_DATA SHOWN_
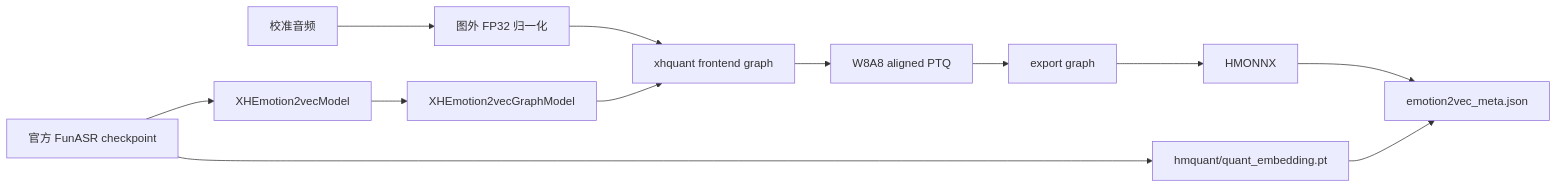
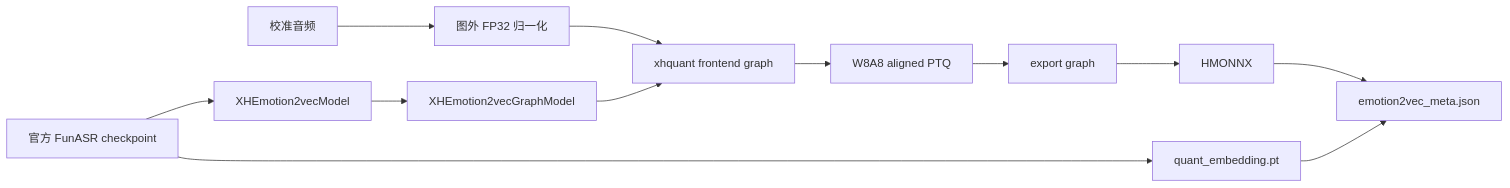
The first of 2 diagrams in xhmodel_merak/xh_llm/models/emotion2vec/README.md (houmo-ai/houmo-xh2modelzoo), drawn with Mermaid before and after one commit. The commit also changed other lines of this file and 10 other files, not shown here.

````diff
--- a/xhmodel_merak/xh_llm/models/emotion2vec/README.md
+++ b/xhmodel_merak/xh_llm/models/emotion2vec/README.md
@@ -209,14 +212,14 @@
 ```mermaid
 flowchart LR
     A[官方 FunASR checkpoint] --> B[XHEmotion2vecModel]
     B --> C[XHEmotion2vecGraphModel]
     D[校准音频] --> E[图外 FP32 归一化]
     E --> F[xhquant frontend graph]
     C --> F
     F --> G[W8A8 aligned PTQ]
     G --> H[export graph]
     H --> I[HMONNX]
-    A --> J[hmquant/quant_embedding.pt]
+    A --> J[quant_embedding.pt]
     I --> K[emotion2vec_meta.json]
     J --> K
 ```
````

_WHAT YOU WILL DO_
Every line of the data above is to be repeated exactly; the images are to be left out.

_ANSWER FOR THIS EXERCISE_
The first of 2 diagrams in xhmodel_merak/xh_llm/models/emotion2vec/README.md (houmo-ai/houmo-xh2modelzoo), drawn with Mermaid before and after one commit. The commit also changed other lines of this file and 10 other files, not shown here.

````diff
--- a/xhmodel_merak/xh_llm/models/emotion2vec/README.md
+++ b/xhmodel_merak/xh_llm/models/emotion2vec/README.md
@@ -209,14 +212,14 @@
 ```mermaid
 flowchart LR
     A[官方 FunASR checkpoint] --> B[XHEmotion2vecModel]
     B --> C[XHEmotion2vecGraphModel]
     D[校准音频] --> E[图外 FP32 归一化]
     E --> F[xhquant frontend graph]
     C --> F
     F --> G[W8A8 aligned PTQ]
     G --> H[export graph]
     H --> I[HMONNX]
-    A --> J[hmquant/quant_embedding.pt]
+    A --> J[quant_embedding.pt]
     I --> K[emotion2vec_meta.json]
     J --> K
 ```
````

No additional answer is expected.